Auckland Council's super-saver budget has passed its first test, with members agreeing to give Tāmaki Makaurau its say on the proposal.
The plan was headlined by a sell-off of Auckland Airport shares and mass service cuts for things like childcare centres, youth services, and even lawn mowing.
The day wasn't without drama though, with off-the-cuff comments made by Auckland Mayor Wayne Brown plunging one of our largest listed companies into a trading halt.
On Thursday, the council was in the process of coming up with budget cuts to keep rates under control. Instead, the mayor's comments caused turbulence on the stock market.
Brown claimed Auckland Airport was set to initiate a capital raise for its new domestic terminal.
"I don't think they have announced it yet, but you don't have to be particularly forward-looking to see that that's coming," Brown said.
Except according to Auckland Airport, it isn't. The company was forced into a trading halt pending an announcement.
The airport later made an announcement aimed at Mayor Brown and said his comments were simply incorrect.
The Auckland Mayor was then forced to clarify his remarks.
"When I spoke previously about airport capital raisings, I was only assuming or guessing there would be one. I don't know any specific knowledge there will be one," he said.

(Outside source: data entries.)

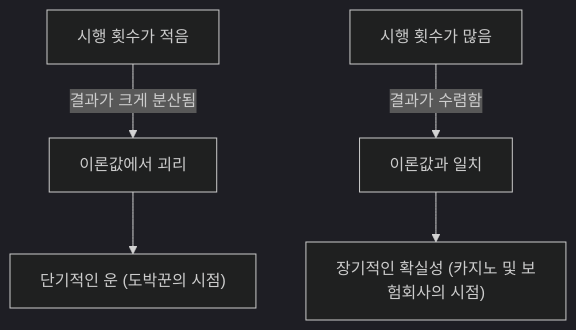
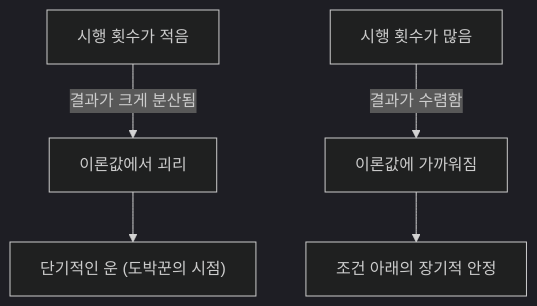
One commit to kenjinote/blog changed the first of 2 diagrams in content/post/law-of-large-numbers/index.ko.md. Above: the diagram before and after it, drawn with Mermaid (dark theme). The commit also changed other lines of this file and 12 other files, not shown here.

````diff
--- a/content/post/law-of-large-numbers/index.ko.md
+++ b/content/post/law-of-large-numbers/index.ko.md
@@ -30,7 +30,7 @@
 ```mermaid
 graph TD
     A["시행 횟수가 적음"] -->|"결과가 크게 분산됨"| B["이론값에서 괴리"]
-    C["시행 횟수가 많음"] -->|"결과가 수렴함"| D["이론값과 일치"]
+    C["시행 횟수가 많음"] -->|"결과가 수렴함"| D["이론값에 가까워짐"]
     B --> E["단기적인 운 (도박꾼의 시점)"]
-    D --> F["장기적인 확실성 (카지노 및 보험회사의 시점)"]
+    D --> F["조건 아래의 장기적 안정"]
 ```
````
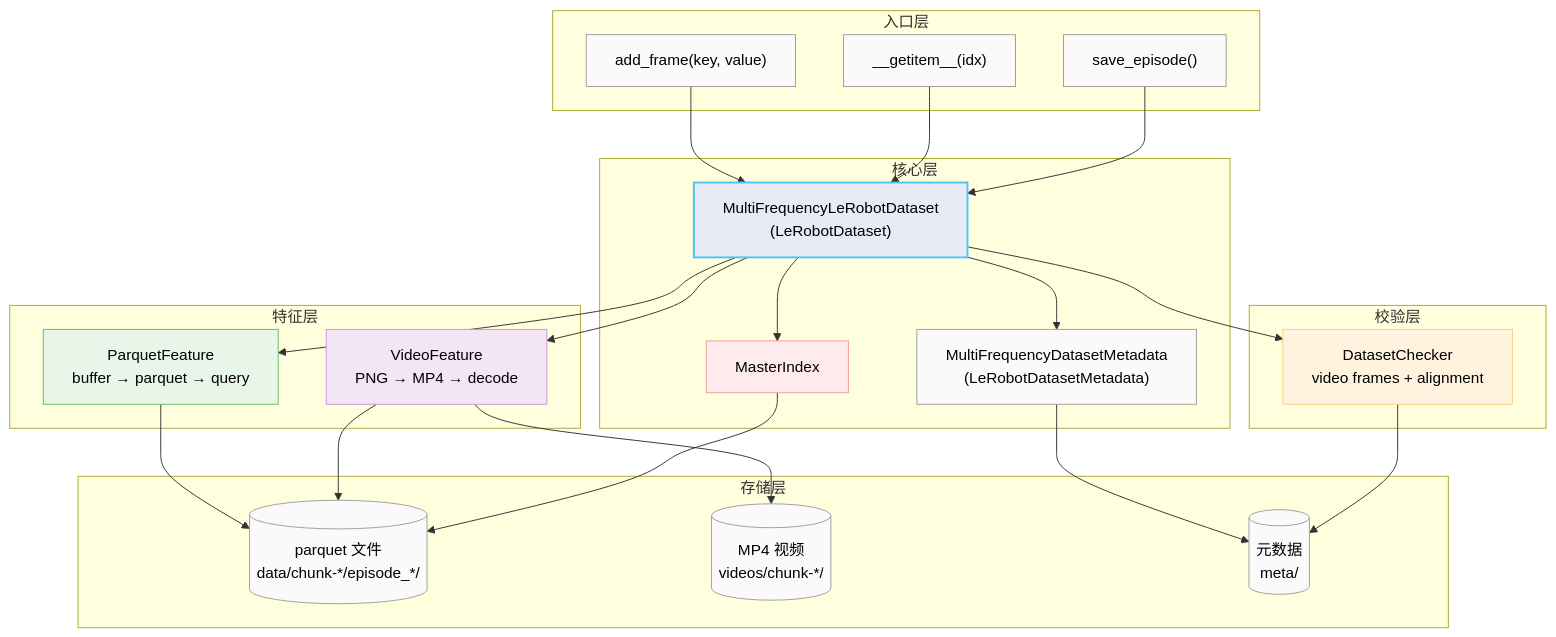
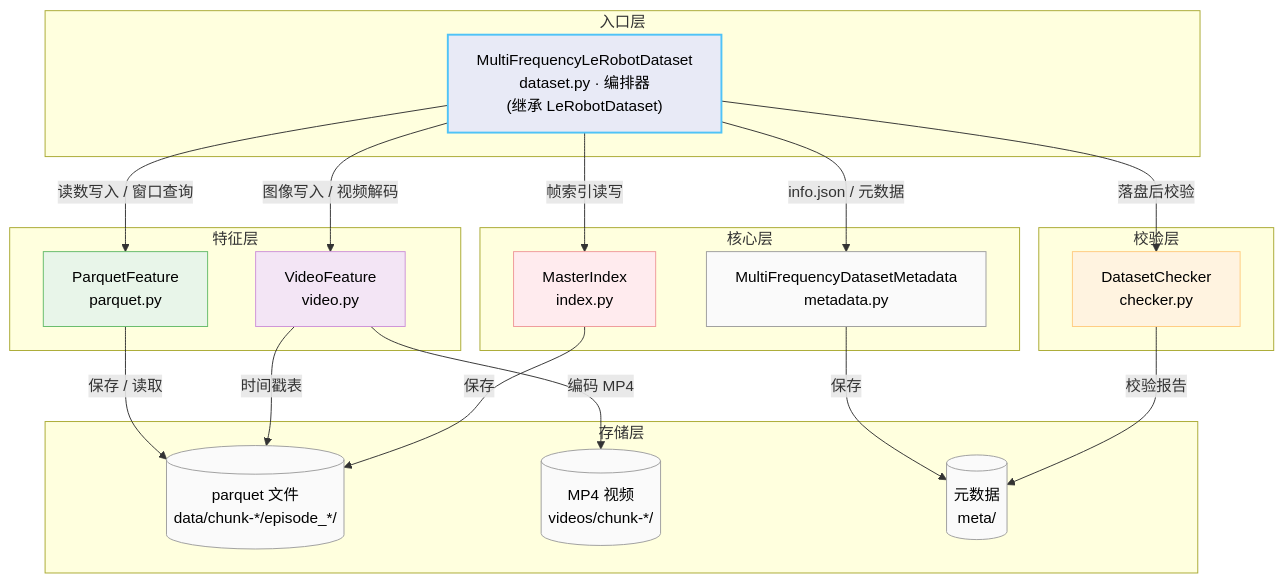
One commit to Koorye/Multi-Frequency-LeRobot changed the fourth of 4 diagrams in README.md. Above: the diagram before and after it, drawn with Mermaid. The commit also changed other lines of this file and 3 other files, not shown here.

````diff
--- a/README.md
+++ b/README.md
@@ -470,57 +479,48 @@
 ```mermaid
 flowchart TB
     subgraph Entry["入口层"]
-        AF["add_frame(key, value)"]
-        GI["__getitem__(idx)"]
-        SE["save_episode()"]
+        DS["MultiFrequencyLeRobotDataset<br/>dataset.py · 编排器<br/>(继承 LeRobotDataset)"]
     end
 
     subgraph Core["核心层"]
-        DS["MultiFrequencyLeRobotDataset<br/>(LeRobotDataset)"]
-        IX["MasterIndex"]
-        MD["MultiFrequencyDatasetMetadata<br/>(LeRobotDatasetMetadata)"]
+        IX["MasterIndex<br/>index.py"]
+        MD["MultiFrequencyDatasetMetadata<br/>metadata.py"]
     end
 
     subgraph Features["特征层"]
-        PF["ParquetFeature<br/>buffer → parquet → query"]
-        VF["VideoFeature<br/>PNG → MP4 → decode"]
+        PF["ParquetFeature<br/>parquet.py"]
+        VF["VideoFeature<br/>video.py"]
     end
 
     subgraph Validate["校验层"]
-        CK["DatasetChecker<br/>video frames + alignment"]
+        CK["DatasetChecker<br/>checker.py"]
     end
 
     subgraph Store["存储层"]
         PQ[("parquet 文件<br/>data/chunk-*/episode_*/")]
         MP4[("MP4 视频<br/>videos/chunk-*/")]
         META[("元数据<br/>meta/")]
     end
 
-    AF --> DS
-    GI --> DS
-    SE --> DS
-    DS --> IX
-    DS --> MD
-    DS --> PF
-    DS --> VF
-    DS --> CK
-    PF --> PQ
-    VF --> MP4
-    VF --> PQ
-    IX --> PQ
-    MD --> META
-    CK --> META
+    DS -->|"帧索引读写"| IX
+    DS -->|"info.json / 元数据"| MD
+    DS -->|"读数写入 / 窗口查询"| PF
+    DS -->|"图像写入 / 视频解码"| VF
+    DS -->|"落盘后校验"| CK
+    PF -->|"保存 / 读取"| PQ
+    VF -->|"编码 MP4"| MP4
+    VF -->|"时间戳表"| PQ
+    IX -->|"保存"| PQ
+    MD -->|"保存"| META
+    CK -->|"校验报告"| META
 
     style DS fill:#e8eaf6,stroke:#4fc3f7,stroke-width:2px,color:#000
+    style IX fill:#ffebee,stroke:#ef9a9a,color:#000
+    style MD fill:#fafafa,stroke:#9e9e9e,color:#000
     style PF fill:#e8f5e9,stroke:#66bb6a,color:#000
     style VF fill:#f3e5f5,stroke:#ce93d8,color:#000
-    style IX fill:#ffebee,stroke:#ef9a9a,color:#000
     style CK fill:#fff3e0,stroke:#ffcc80,color:#000
-    style AF fill:#fafafa,stroke:#9e9e9e,color:#000
-    style GI fill:#fafafa,stroke:#9e9e9e,color:#000
-    style SE fill:#fafafa,stroke:#9e9e9e,color:#000
-    style MD fill:#fafafa,stroke:#9e9e9e,color:#000
     style PQ fill:#fafafa,stroke:#9e9e9e,color:#000
     style MP4 fill:#fafafa,stroke:#9e9e9e,color:#000
     style META fill:#fafafa,stroke:#9e9e9e,color:#000
 ```
````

However, Brown was not keen to discuss his comments post-meeting, with his staffers going in to bat instead.
Newshub said: "The Mayor has made the comment, so I think it's fair we ask him for his response." One of his staffers was then heard saying, "Does anyone have any other questions?"
It was the Auckland Mayor's most significant day in office yet, with his super-saver budget going before councillors.
Auckland's Deputy Mayor Desley Simpson laid out the task at hand.
"Mayor Brown has been faced with an unenviable position of having to fill a budget gap larger than even some of those most familiar with our books expected - some $295 million."
The sale of Auckland Airport shares headlined the proposal as well as a savings goal of $130 million across Auckland Council through 2023 to 2024.
It would mean service cuts for things like youth groups and childcare. Some council members had their reservations about the cuts.
"I'm not yet persuaded on the airport shares," Albert-Eden-Puketāpapa ward councillor Christine Fletcher said.
"We've gone from trimming the fat, down to the bone, and I fear that some of these cuts are cutting into the marrow," Waitākere ward councillor Shane Henderson said.
Despite having their reservations, in the end, 20 of 21 councillors agreed to send the proposals out to Aucklanders for their say.
For some, belt-tightening appeared to be the lesser of two evils as Auckland Council looked to deliver rates rises below inflation at 4.66 percent for the average household.
"I have concerns and some reservations about the budget, but I understand we do need to make cuts," Whau ward councillor Kerrin Leoni said.
Despite some turbulence, the new Mayor passes his first big test.